If God should ordain that Heaven must vanish

And there’d be no mansions up there,

If Christ should never appear in the clouds

To catch His children away.

If each holy promise were cancelled,

I’d still count it a privilege to serve Him today.


For I was as nothing when Jesus touched me,

Heartache and sorrow filled my house of clay

But He gave me joy the world can’t destroy,

Gave meaning to a life that had fell by the way..

So if I looked forward and saw no reward,

No hope beyond death and the grave,

He’s already given my soul enough Heaven

That I’d count it a privilege to serve Him today.

          A few months later, Country singer Connie Smith heard the song and recorded it. Of all the songs the Lord has allowed me to write over the years, none has ever, nor will ever, touch the place in my heart that this one has. On that bleak street corner, I realized what we have in Jesus Christ. I have never forgotten it. It was my testimony half a lifetime ago and remains so today. (Another song, “Jesus Hears, He Cares, He Can” was birthed that same day on that same corner. Ironically, it, too, was recorded by Connie Smith a few years later, as well as by Bluegrass artist, The Larry Stevenson Band.)
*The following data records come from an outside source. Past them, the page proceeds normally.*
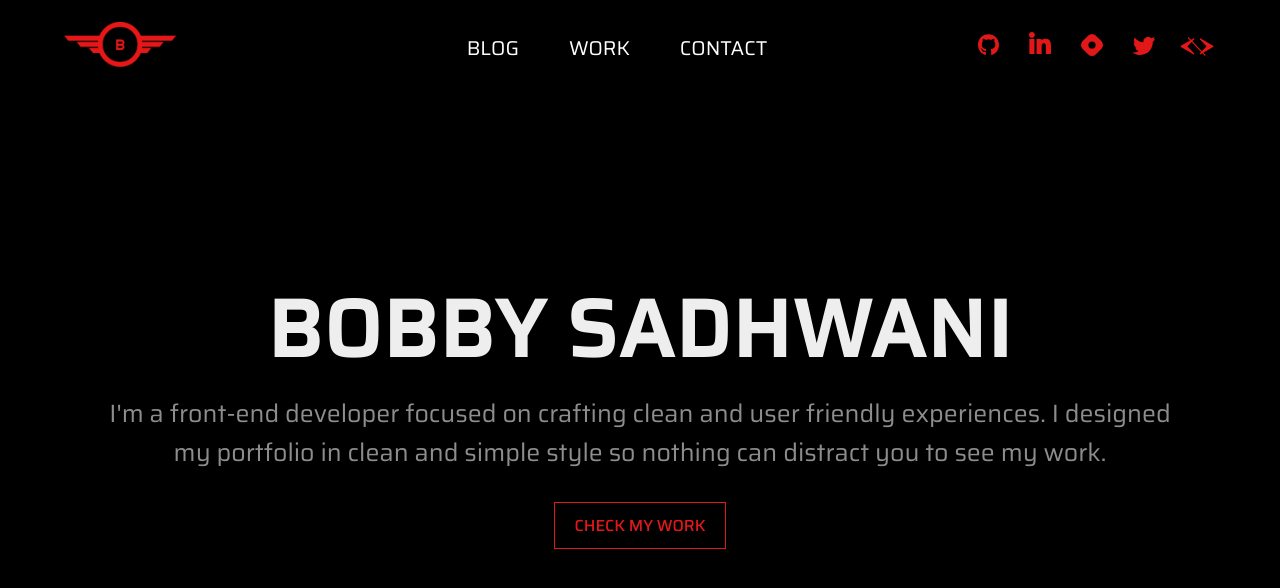
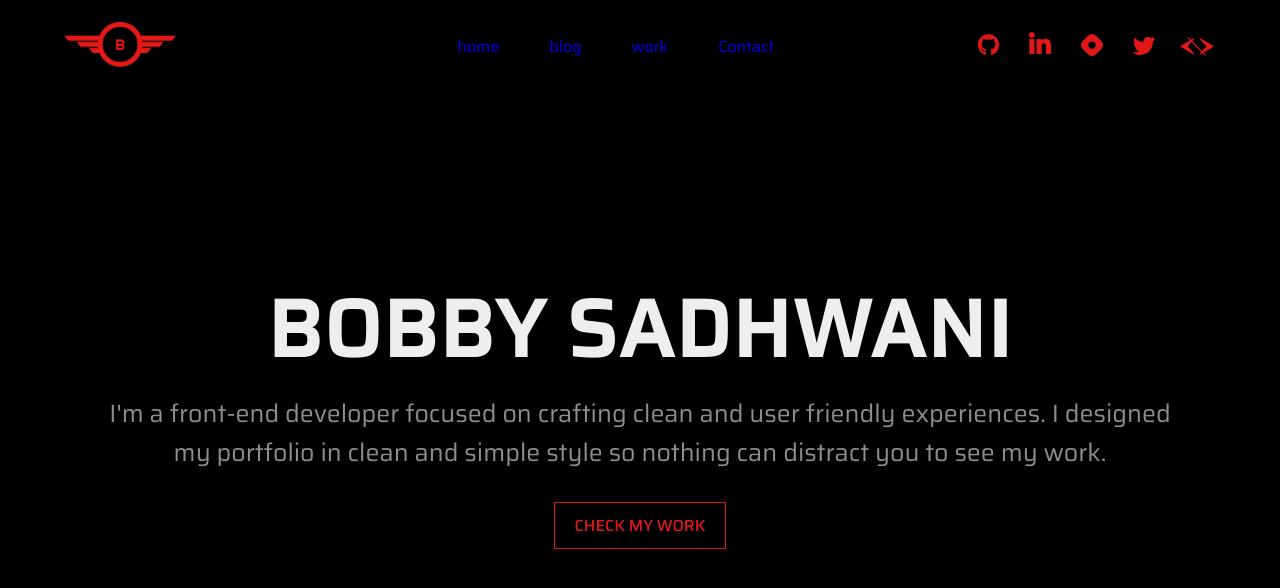
Before and after one commit to Bobby-coder/PERSONAL-PORTFOLIO, a React (Create React App) app: page / in a window 1280 px wide. Shown: the top 588 px of the page. Built offline with nearby package versions, Linux system fonts and the light colour scheme.

Commit message:
Toggle nav bug fixed

```diff
--- a/src/components/Header.js
+++ b/src/components/Header.js
@@ -1,26 +1,22 @@
 import "./Header.css";
 import { useState } from "react";
-import {Link} from 'react-router-dom';
+import { Link } from "react-router-dom";
 
 function Header() {
   const [toggle, setToggle] = useState(false);
 
   const addClass = () => {
-    return(
-      setToggle(true)
-    )
-  }
+    return setToggle(true);
+  };
 
   const removeClass = () => {
-    return(
-      setToggle(false)
-    )
-  }
+    return setToggle(false);
+  };
 
   return (
     <>
-      <div className={toggle ? 'nav active' : 'nav'}>
-        <Link to = '/'>
+      <div className={toggle ? "nav active" : "nav"}>
+        <Link to="/">
           <img
             className="nav-logo"
             src="/images/logo_transparent.png"
@@ -33,24 +29,30 @@ function Header() {
           </button>
 
           <ul>
+            <Link to="/">
+              <li className="list-item" onClick={removeClass}>
+                home
+              </li>
+            </Link>
+            <Link to="/blog">
             <li className="list-item" onClick={removeClass}>
-              <Link to = '/'>home</Link>
+              blog
             </li>
+            </Link>
+            <Link to="/work">
             <li className="list-item" onClick={removeClass}>
-              <Link to= '/blog'>blog</Link>
+              work
             </li>
-            <li className="list-item" onClick={removeClass}>
-              <Link to = '/work'>work</Link>
-            </li>
-            <li className="list-item">
-              <a
+            </Link>
+            <a
                 id="contact"
                 href="https://www.linkedin.com/in/bobby-sadhwani/"
                 target="_blank"
               >
+            <li className="list-item">
                 Contact
-              </a>
             </li>
+            </a>
           </ul>
 
           <div className="nav-icons">
```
          On a personal note, Monty went to Heaven on May 18, 1971. My experience, if I may call it such, on the corner of Third and Monroe, helped me through the sorrow and loss. Then in 1999, it once again ministered to my heart and gave me grace and strength when my youngest son lost his life in an automobile accident. Michael was eighteen. I eagerly await our reunion over there.




Verse One


If there were no hope beyond earthly shadows

And all things eternal disappear

If God should ordain that Heaven must vanish

And there'd be no mansions up there...

If Christ should never appear in the clouds

To catch His children away...

If each Holy promise were cancelled, I'd still....

Count it a privilege to serve Him today.





For I was as nothing

When Jesus found me

Heartache and sorrow

Filled this house of clay

But He gave me joy

The world can't destroy

Gave meaning to a life

That had fell by the way...

So if I look forward

And saw no reward

No hope beyond death

And the grave

He's already given

My soul enough heaven

That I count it a privilege

To serve Him today...



© Ray Lewis/Opryland Music/BMI

615-325-3872 Fax 325-8735 E-mail: lewisandlewisrus@aol.com



Verse One


When angry waves toss your ship

On this stormy sea of life

And the clouds of sin and sorrow

Turn your brightest day to night...

Just remember though you drift off course

You won't drift out of His hand

And if you need someone to help you

Jesus hears, He cares, He can...





Yes, He hears your faintest whisper

Sees each tear that dims your eyes

He's concerned about each stormy cloud

That crosses your blue sky

So, if your problems can't be solved

By the mortal mind of man

And if you need someone to help you

Jesus hears, He cares, He can...



Verse Two


When your straight and narrow pathway

Leads through valleys deep and wide

And though you search the far horizon

There's not a mountaintop in sight

Just remember there's a city

Eternal rest at journey's end

And if you need someone to help you

Jesus hears, He cares, He can...



Repeat Chorus



© Ray Lewis/Acuff-Rose Publishing/BMI

615-325-3872 Fax 325-8735 E-mail: lewisandlewisrus@aol.com


©2008 Lewis & Lewis